Grand Canyon View

Grand Canyon – view from the South Rim. 

Can you see the river at the bottom of the canyon?  This is the oldest part of the canyon.

Grand Canyon View 2.jpg

No railings at this part of the South Rim! 

My eight year old daughter took this picture below.  I love the view of the tree’s shadow. It’s incredible seeing the Grand Canyon through another photographer’s points of view.

Shadow of the tree Grand Canyon

Shadow of the tree overlooking the Grand Canyon

It’s impossible to take a bad picture there!

Seeing the Grand Canyon is a powerful, moving, and spiritual experience. How blessed are we to have such wonders in our world!

More pictures and stories from our adventures to come.

 

 

Checking out the Como Zoo

A cancelled camping trip led to a trip to visit friends in Minneapolis – St. Paul earlier this summer. Though we’ve been to the Twin Cities several times during summer, we have covered Lake Calhoun and Lake Harriet, but we hadn’t been to the Como Zoo.

We started out pretty early and found parking in nearby lots.  We decided to check out the animals in the morning, enjoy a picnic lunch in the park by a playground, and then try some rides after that.

Como Zoo really is a lovely free zoo! There is a suggested donation at the entrance followed by many gift shops, rides, food and other opportunities to spend money. We made it out with two stuffed animals for our kids!

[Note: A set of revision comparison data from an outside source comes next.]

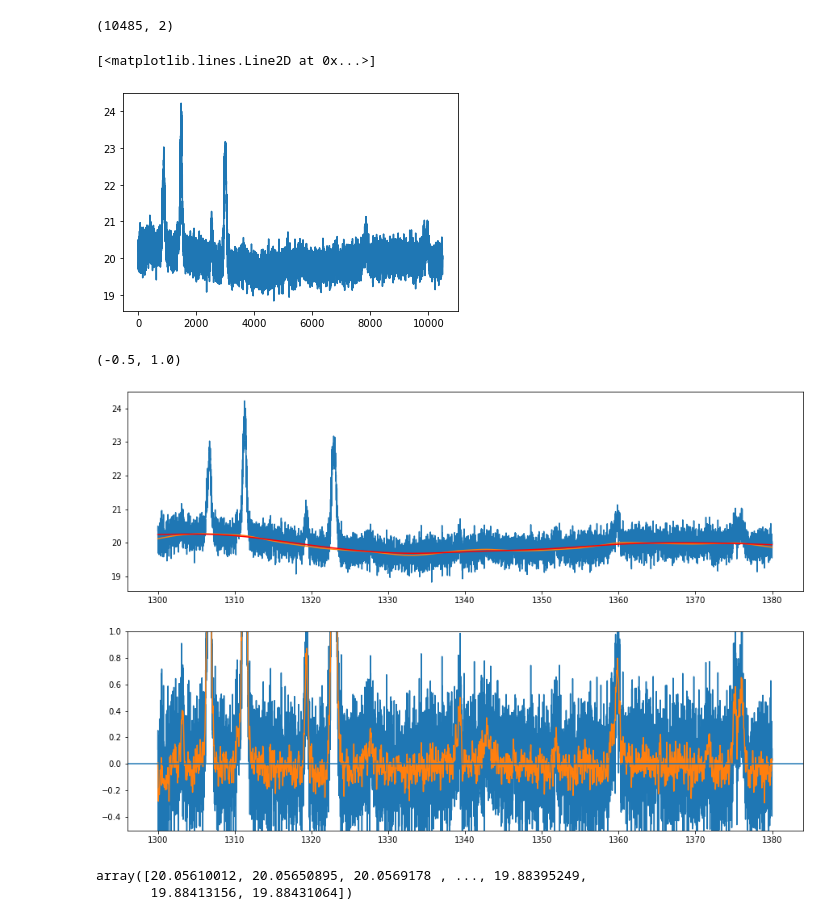
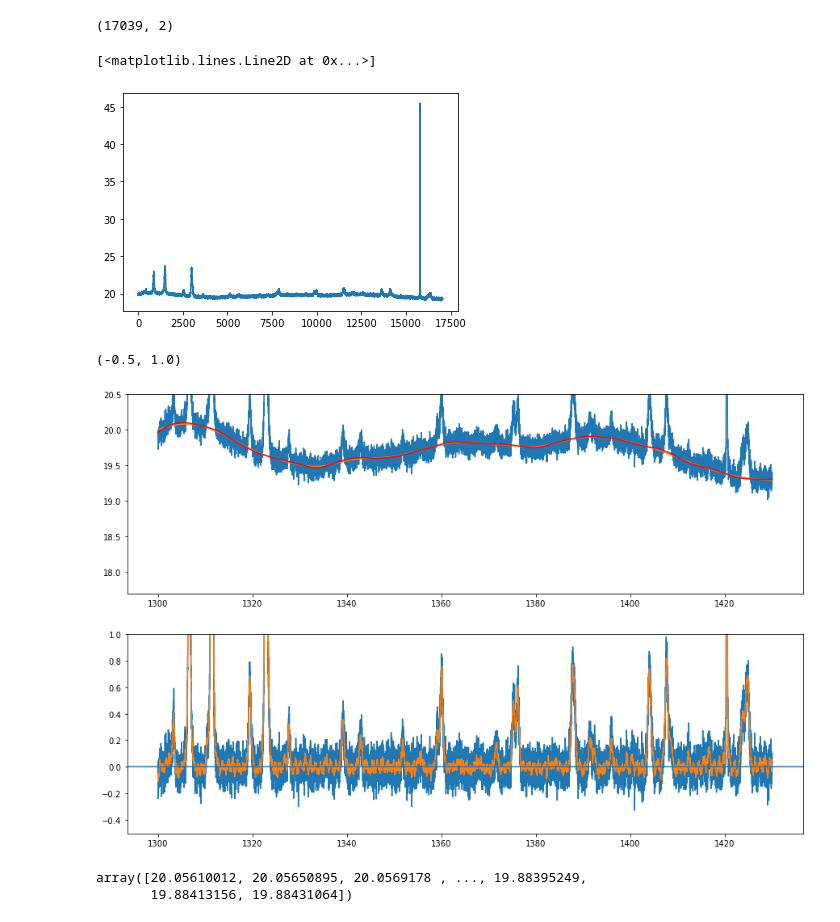
Before and after one commit to jyingjie/hifast, a Jupyter notebook: nbs/01_baseline.ipynb, the cells around one changed output. Drawn from its saved outputs; the diff is of its cells as text; code cells hidden in the pictures.

```diff
--- a/nbs/01_baseline.ipynb
+++ b/nbs/01_baseline.ipynb
@@ -511,7 +518,7 @@ ind_sort = np.argsort(f['mjd'])
 T2p= f['Ta'][()][ind_sort]
 freq = f['freq'][()]
 
-frange = (1300, 1380)
+frange = (1300, 1430)
 is_ = (freq > frange[0]) & (freq < frange[1])
 freq = freq[is_]
 T2p = T2p[:,is_,:]
@@ -525,43 +532,44 @@ plt.plot(freq, T2p[200])
 # %%
-spec = np.mean(T2p[200:202], axis=0, dtype='float64')
+spec = np.mean(T2p[200:220], axis=0, dtype='float64')
 print(spec.shape)
 
 # 用 XX 偏振
 spec = spec[:,0]
 plt.plot(spec)
 # %% [output]
-(10485, 2)
+(17039, 2)
 [<matplotlib.lines.Line2D at 0x...>]
-[figure, old version]
+[figure, new version]
 # %%
 # fit
 method= 'arPLS'
 bl_para={}
 bl_para['lam']= 1e8
 bl_para['deg']= 2
 bl_para['niter']= 400
 bl_para['ratio']= 0.001
 
 fig,axs= plt.subplots(2,1,figsize=(15,10),)
-bl1 = get_baseline(freq, spec, axis=0, average_every=2, method=method, bl_para=bl_para, verbose=False)
+bl1 = get_baseline(freq, spec, axis=0, average_every=3, method=method, bl_para=bl_para, verbose=False)
 method= 'asPLS'
-bl_para['lam']= 1e12
-#bl_para['offset']= 0.5
-bl2 = get_baseline(freq, spec, axis=0, average_every=None, method=method, bl_para=bl_para, verbose=False)
+bl_para['lam']= 1e8
+#bl_para['offset']= 1.8
+bl2 = get_baseline(freq, spec, axis=0, average_every=3, method=method, bl_para=bl_para, verbose=False)
 # plot Polar XX
 ax = axs[0]
 ax.plot(freq, spec)
 ax.plot(freq, bl1)
 ax.plot(freq, bl2,'r')
+ax.set_ylim(top=20.5)
 # plot baselined YY and YY
 ax = axs[1]
 ax.plot(freq, spec-bl2)
 ax.plot(freq, ndimage.gaussian_filter1d(spec-bl2,3))
 ax.axhline(y=0)
 ax.set_ylim(-0.5,1)
 # %% [output]
 (-0.5, 1.0)
-[figure, old version]
+[figure, new version]
 # %%
 import pybaselines
 # %%
```
Also changed, not shown: parts of 19 cells of this notebook, 3 other files.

The zoo has a nice variety of animals and it’s small enough to walk through with kids quite easily.

We spent the most time at the Primate House, watching the mom and baby gorilla munch lettuce. They were positioned so close the the glass and just looked so comfortable, hanging out in the shade. I love how the mom is cradling the head of romaine like a baby too – it’s hers! It looked like such a sweet, domestic glimpse into their gorilla family life.  Meanwhile the silverback gorilla was out pacing the yard. The gorilla forest was a really cool exhibit, housing seven gorillas in total.

apes and monkey at Como Zoo

Emperor Tamarin and Mom & Baby Gorillas

After checking out the gorillas, we kept walking through the primate house. I really liked watching Como Zoo’s Tamarin climb and leap from branch to branch in their exhibit. The mustaches gave them a distinguished sort of look.

As a member of our zoo since our kids were babies, I’ve been going to zoos a lot over the last six to eight years, though it seems to be less and less frequent as my kids get older. Still, it is a treat to see endangered animals up close, showing off their normal behaviors, such as eating a head of lettuce with her baby or effortlessly jumping from branch to branch.  I / we may never have the opportunity to see these animals in the wild. While that would be preferred, we will enjoy zoo visits and learn the conservation stories the animals and their habitats around the world.

Thanks for a great visit, Como Zoo!

So Many Stars: The Price of Freedom

This spring I saw the WWII Memorial in Washington D.C. for the first time. It was beautiful and moving to say the least. This part of the monument hit me the hardest.

WWII Memorial Stars

Wall of Stars on the WWII Memorial. So Many Stars.

The plaque reads:

Freedom Walls hold 4,048 gold stars. Each gold star represents one hundred American service personnel who died or remain missing in the war. The 405,399 American dead or missing from World War II are second only to the loss of more than 620,000 Americans during our Civil War.

Powerful.

My grandpa was a lucky one, who was able to come home after serving in the Pacific in WWII.  So many others had their lives cut short. This is true of any conflict or military operation. It is those whom we remember today on Memorial Day.

Here’s another part of the WWII Memorial on the opposite side of the Freedom Wall of stars.

WWII Memorial Quote Nimitz

WWII Memorial Quote by Admiral Chester W. Nimitz

We visited on a splendid, sunny day during the week. A few more pictures captured the full monument and the Pacific side, including New Guinea and Buna, where my grandpa served in the Army.

WWII collage

WWII Memorial Monument, you can see the Lincoln Memorial behind it.  Sparkling fountains and gray columns and stone make for a moving and reverent tribute to the fallen.

Blessings to those who made the ultimate sacrifice and to their friends and families. May we all remember and honor them.